Description of the task ▸ In the entries below, count every line with the string "sheet". State the count and nothing else.

Materials provided ▸
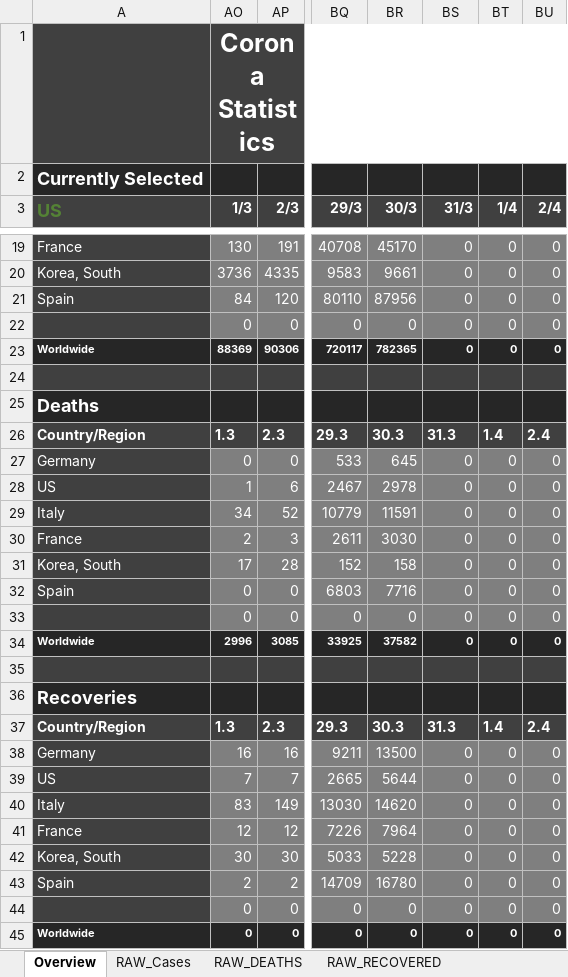
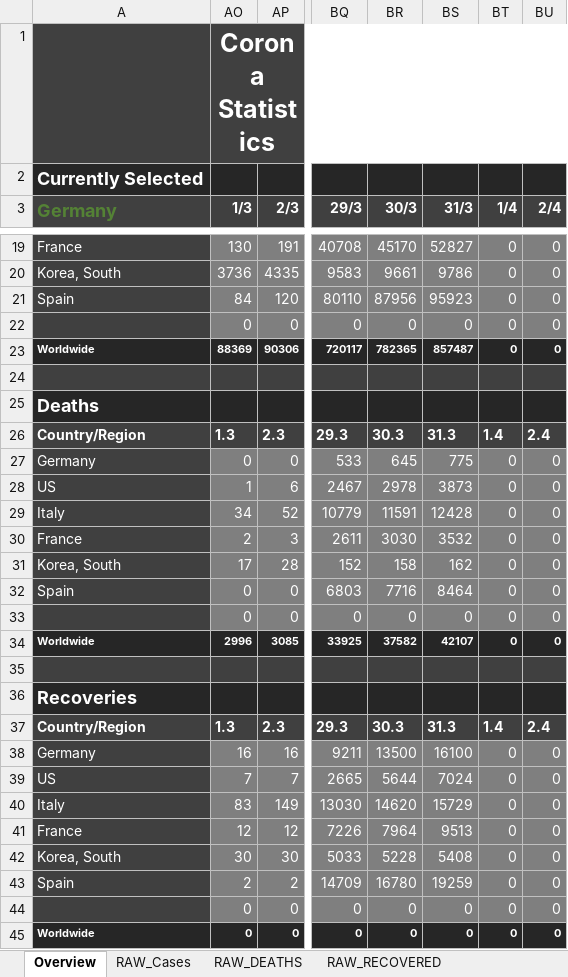
Before and after one commit to relief-melone/corona-cases, an Excel workbook: CoronaCasesV2.xlsm, sheet Overview, drawn as a sheet; only a part is shown, gaps mark what is left out; values as stored, in another font and other column widths than the file's, no borders; charts and pictures and conditional formats and table styles not drawn; the diff covers the shown part only; the diff names each change by its address in the sheet, - before the commit and + after, or states it on an @@ line.

```diff
--- a/CoronaCasesV2.xlsm (sheet Overview)
+++ b/CoronaCasesV2.xlsm (sheet Overview)
-A3: US
+A3: Germany
-BS19 (31/3): 0
+BS19 (31/3): 52827
-BS20 (31/3): 0
+BS20 (31/3): 9786
-BS21 (31/3): 0
+BS21 (31/3): 95923
-BS23 (31/3): 0
+BS23 (31/3): 857487
-BS27 (31/3): 0
+BS27 (31/3): 775
-BS28 (31/3): 0
+BS28 (31/3): 3873
-BS29 (31/3): 0
+BS29 (31/3): 12428
-BS30 (31/3): 0
+BS30 (31/3): 3532
-BS31 (31/3): 0
+BS31 (31/3): 162
-BS32 (31/3): 0
+BS32 (31/3): 8464
-BS34 (31/3): 0
+BS34 (31/3): 42107
-BS38 (31/3): 0
+BS38 (31/3): 16100
-BS39 (31/3): 0
+BS39 (31/3): 7024
-BS40 (31/3): 0
+BS40 (31/3): 15729
-BS41 (31/3): 0
+BS41 (31/3): 9513
-BS42 (31/3): 0
+BS42 (31/3): 5408
-BS43 (31/3): 0
+BS43 (31/3): 19259
```
Also changed, not shown: 7 added rows, 7 removed rows and 54 edited cells elsewhere in this sheet, sheet RAW_DEATHS, sheet RAW_Cases, sheet RAW_RECOVERED, hidden cells, charts or pictures.
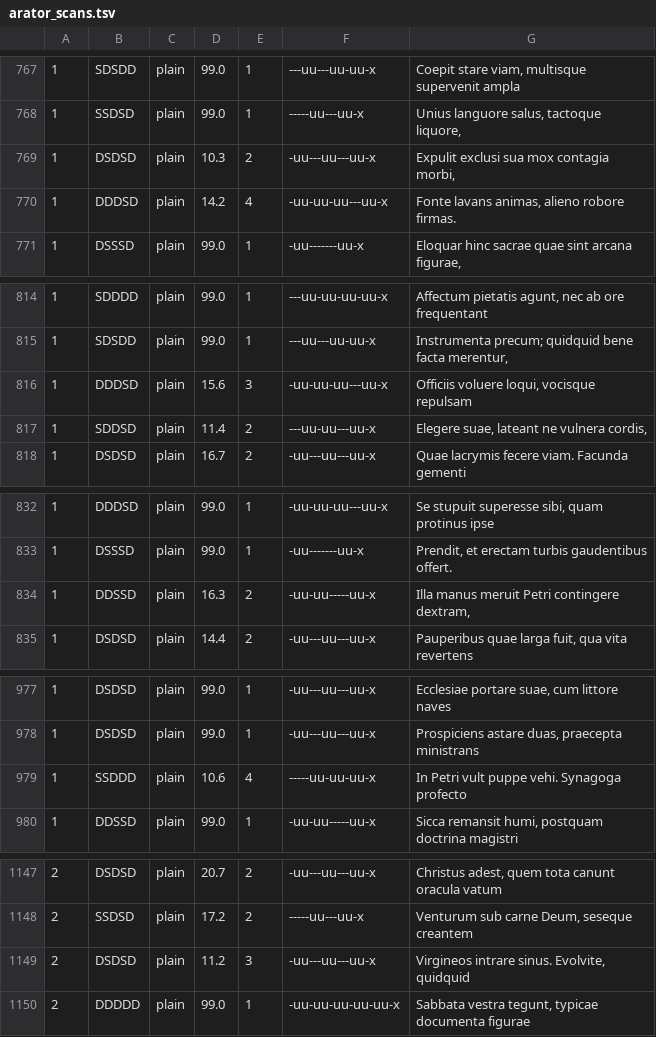
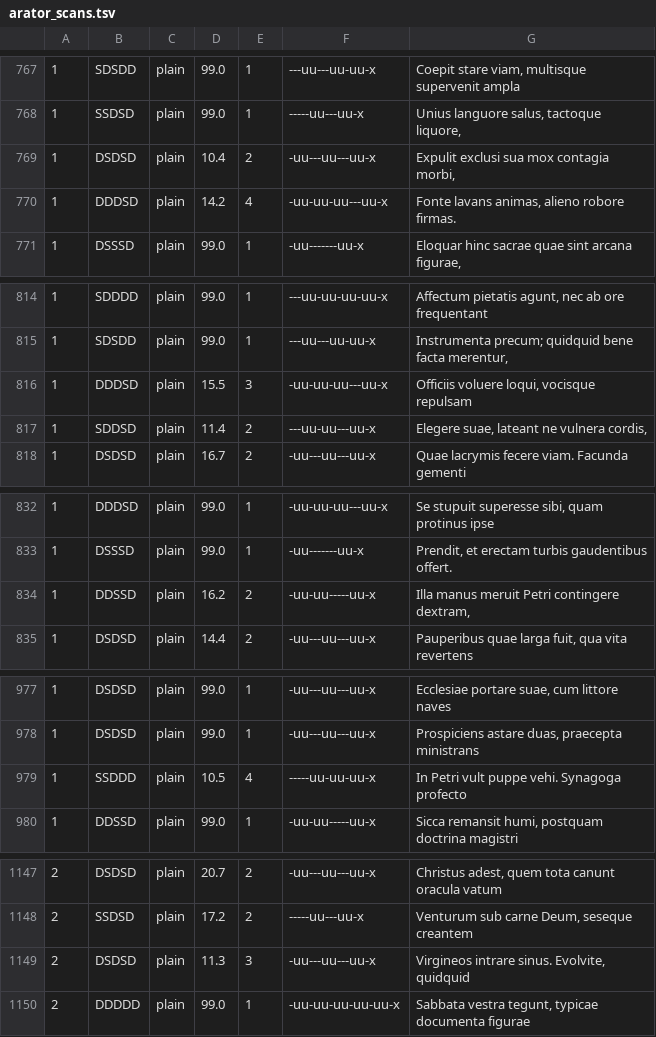
Before and after one commit to le-big-mac/commons, a TSV file: catalpa/files/arator/arator_scans.tsv, drawn as a sheet; only a part is shown, gaps mark what is left out; the diff covers the shown part only.

```diff
--- a/catalpa/files/arator/arator_scans.tsv
+++ b/catalpa/files/arator/arator_scans.tsv
@@ -768,3 +768,3 @@
 1	SSDSD	plain	99.0	1	-----uu---uu-x	Unius languore salus, tactoque liquore,
-1	DSDSD	plain	10.3	2	-uu---uu---uu-x	Expulit exclusi sua mox contagia morbi,
+1	DSDSD	plain	10.4	2	-uu---uu---uu-x	Expulit exclusi sua mox contagia morbi,
 1	DDDSD	plain	14.2	4	-uu-uu-uu---uu-x	Fonte lavans animas, alieno robore firmas.
@@ -815,3 +815,3 @@
 1	SDSDD	plain	99.0	1	---uu---uu-uu-x	Instrumenta precum; quidquid bene facta merentur,
-1	DDDSD	plain	15.6	3	-uu-uu-uu---uu-x	Officiis voluere loqui, vocisque repulsam
+1	DDDSD	plain	15.5	3	-uu-uu-uu---uu-x	Officiis voluere loqui, vocisque repulsam
 1	SDDSD	plain	11.4	2	---uu-uu---uu-x	Elegere suae, lateant ne vulnera cordis,
@@ -833,3 +833,3 @@
 1	DSSSD	plain	99.0	1	-uu-------uu-x	Prendit, et erectam turbis gaudentibus offert.
-1	DDSSD	plain	16.3	2	-uu-uu-----uu-x	Illa manus meruit Petri contingere dextram,
+1	DDSSD	plain	16.2	2	-uu-uu-----uu-x	Illa manus meruit Petri contingere dextram,
 1	DSDSD	plain	14.4	2	-uu---uu---uu-x	Pauperibus quae larga fuit, qua vita revertens
@@ -978,3 +978,3 @@
 1	DSDSD	plain	99.0	1	-uu---uu---uu-x	Prospiciens astare duas, praecepta ministrans
-1	SSDDD	plain	10.6	4	-----uu-uu-uu-x	In Petri vult puppe vehi. Synagoga profecto
+1	SSDDD	plain	10.5	4	-----uu-uu-uu-x	In Petri vult puppe vehi. Synagoga profecto
 1	DDSSD	plain	99.0	1	-uu-uu-----uu-x	Sicca remansit humi, postquam doctrina magistri
@@ -1148,3 +1148,3 @@
 2	SSDSD	plain	17.2	2	-----uu---uu-x	Venturum sub carne Deum, seseque creantem
-2	DSDSD	plain	11.2	3	-uu---uu---uu-x	Virgineos intrare sinus. Evolvite, quidquid
+2	DSDSD	plain	11.3	3	-uu---uu---uu-x	Virgineos intrare sinus. Evolvite, quidquid
 2	DDDDD	plain	99.0	1	-uu-uu-uu-uu-uu-x	Sabbata vestra tegunt, typicae documenta figurae
```
Also changed, not shown: 18 edited cells elsewhere in this file, catalpa/files/arator/late_scans.tsv, 34 other files.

Reply to the task ▸ 5